Give only the number of lines in the records that contain the word "band".
--- Data listing Enclosed Below ---
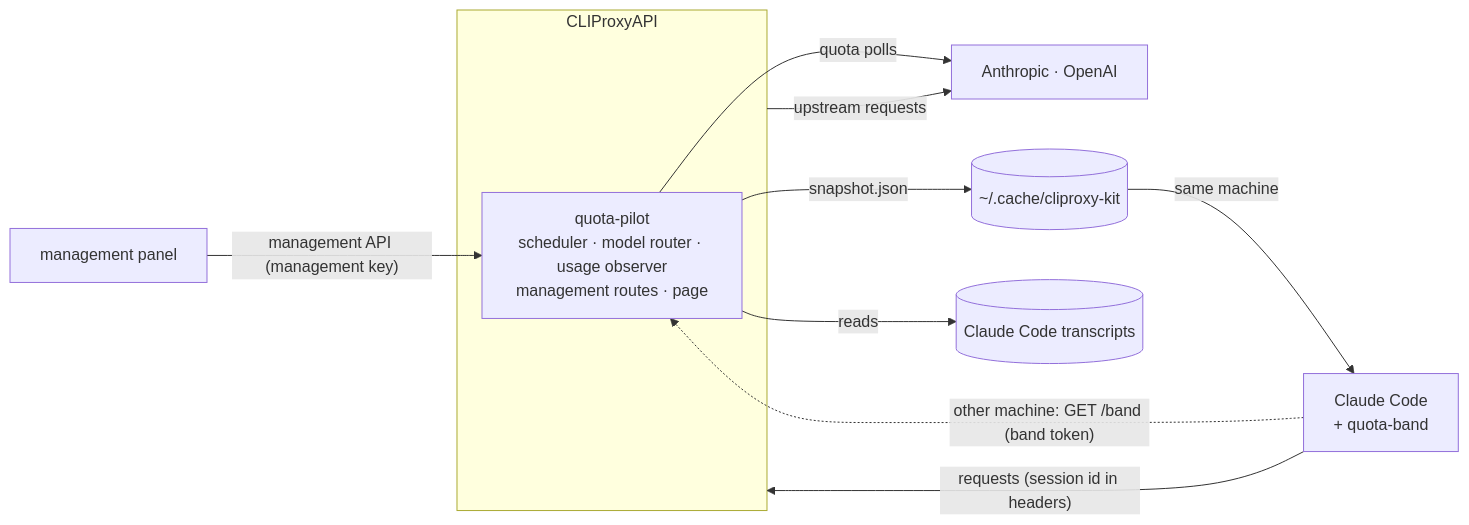
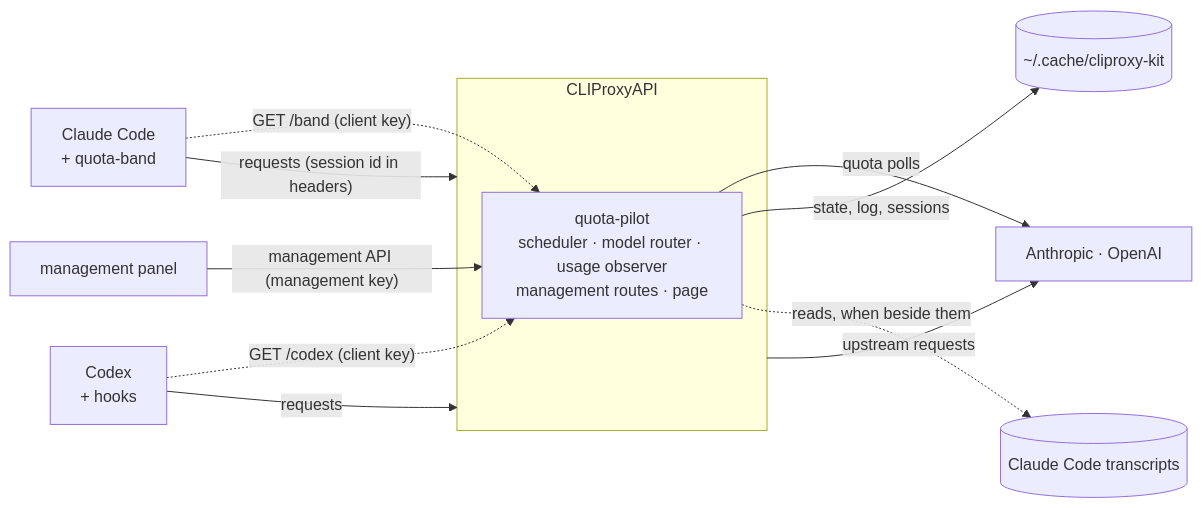
One commit to kuan0808/cliproxy-kit changed the diagram in docs/architecture.md. Above: the diagram before and after it, drawn with Mermaid. The commit also changed other lines of this file and 41 other files, not shown here.

First line of the commit message:
0.1.7: everything through the proxy, from any device; Codex shows its quota

````diff
--- a/docs/architecture.md
+++ b/docs/architecture.md
@@ -11,14 +11,15 @@
 ```mermaid
 flowchart LR
   subgraph proxy["CLIProxyAPI"]
     qp["quota-pilot<br/>scheduler · model router · usage observer<br/>management routes · page"]
   end
   cc["Claude Code<br/>+ quota-band"] -- "requests (session id in headers)" --> proxy
+  cx["Codex<br/>+ hooks"] -- "requests" --> proxy
   proxy -- "upstream requests" --> up["Anthropic · OpenAI"]
   qp -- "quota polls" --> up
-  qp -- "snapshot.json" --> files[("~/.cache/cliproxy-kit")]
-  files -- "same machine" --> cc
-  cc -. "other machine: GET /band (band token)" .-> qp
+  cc -. "GET /band (client key)" .-> qp
+  cx -. "GET /codex (client key)" .-> qp
   panel["management panel"] -- "management API (management key)" --> qp
-  qp -- "reads" --> logs[("Claude Code transcripts")]
+  qp -- "state, log, sessions" --> files[("~/.cache/cliproxy-kit")]
+  qp -. "reads, when beside them" .-> logs[("Claude Code transcripts")]
 ```
````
--- End of Enclosed Data listing ---
▸ **Exercise result**: 3